● What needs to be done:
Please output all of the entries exactly and omit any images they hold.

━━━ Dataset records

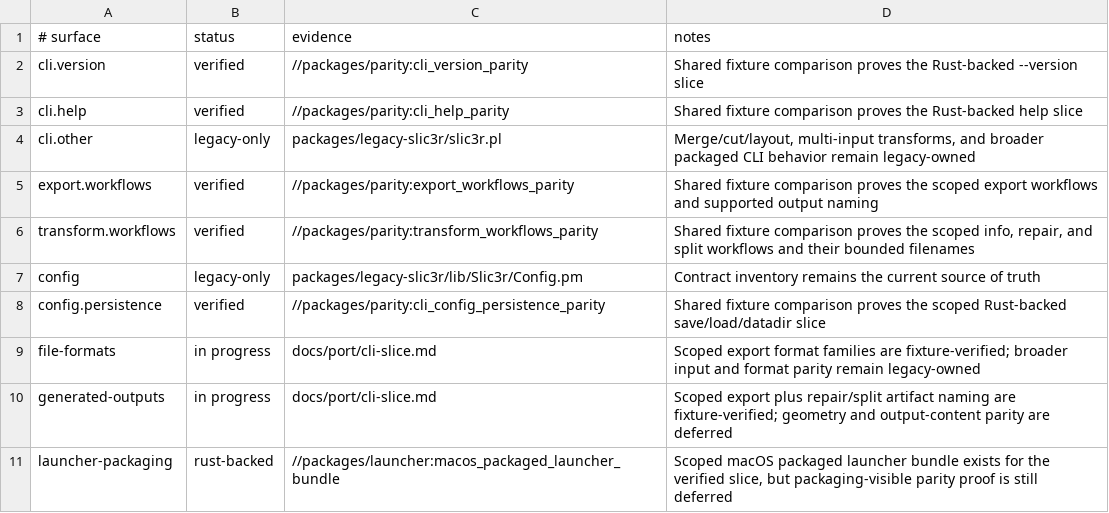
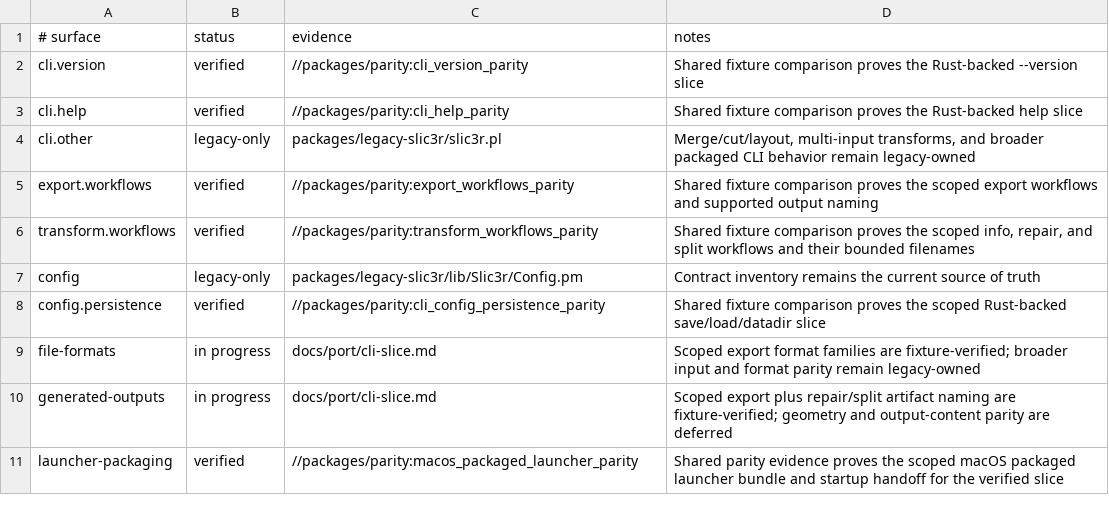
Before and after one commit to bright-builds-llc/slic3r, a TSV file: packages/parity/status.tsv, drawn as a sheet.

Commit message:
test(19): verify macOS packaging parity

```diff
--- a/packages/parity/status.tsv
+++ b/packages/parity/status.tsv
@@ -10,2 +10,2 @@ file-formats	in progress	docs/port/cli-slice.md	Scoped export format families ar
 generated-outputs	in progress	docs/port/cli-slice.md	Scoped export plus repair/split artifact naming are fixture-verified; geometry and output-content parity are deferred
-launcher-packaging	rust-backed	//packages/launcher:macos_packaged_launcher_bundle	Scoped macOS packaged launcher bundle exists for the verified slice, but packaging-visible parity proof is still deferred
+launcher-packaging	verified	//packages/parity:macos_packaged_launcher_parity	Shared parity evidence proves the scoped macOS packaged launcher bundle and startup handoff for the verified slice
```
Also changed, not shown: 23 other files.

━━━━━━

● Reply:
Before and after one commit to bright-builds-llc/slic3r, a TSV file: packages/parity/status.tsv, drawn as a sheet.

Commit message:
test(19): verify macOS packaging parity

```diff
--- a/packages/parity/status.tsv
+++ b/packages/parity/status.tsv
@@ -10,2 +10,2 @@ file-formats	in progress	docs/port/cli-slice.md	Scoped export format families ar
 generated-outputs	in progress	docs/port/cli-slice.md	Scoped export plus repair/split artifact naming are fixture-verified; geometry and output-content parity are deferred
-launcher-packaging	rust-backed	//packages/launcher:macos_packaged_launcher_bundle	Scoped macOS packaged launcher bundle exists for the verified slice, but packaging-visible parity proof is still deferred
+launcher-packaging	verified	//packages/parity:macos_packaged_launcher_parity	Shared parity evidence proves the scoped macOS packaged launcher bundle and startup handoff for the verified slice
```
Also changed, not shown: 23 other files.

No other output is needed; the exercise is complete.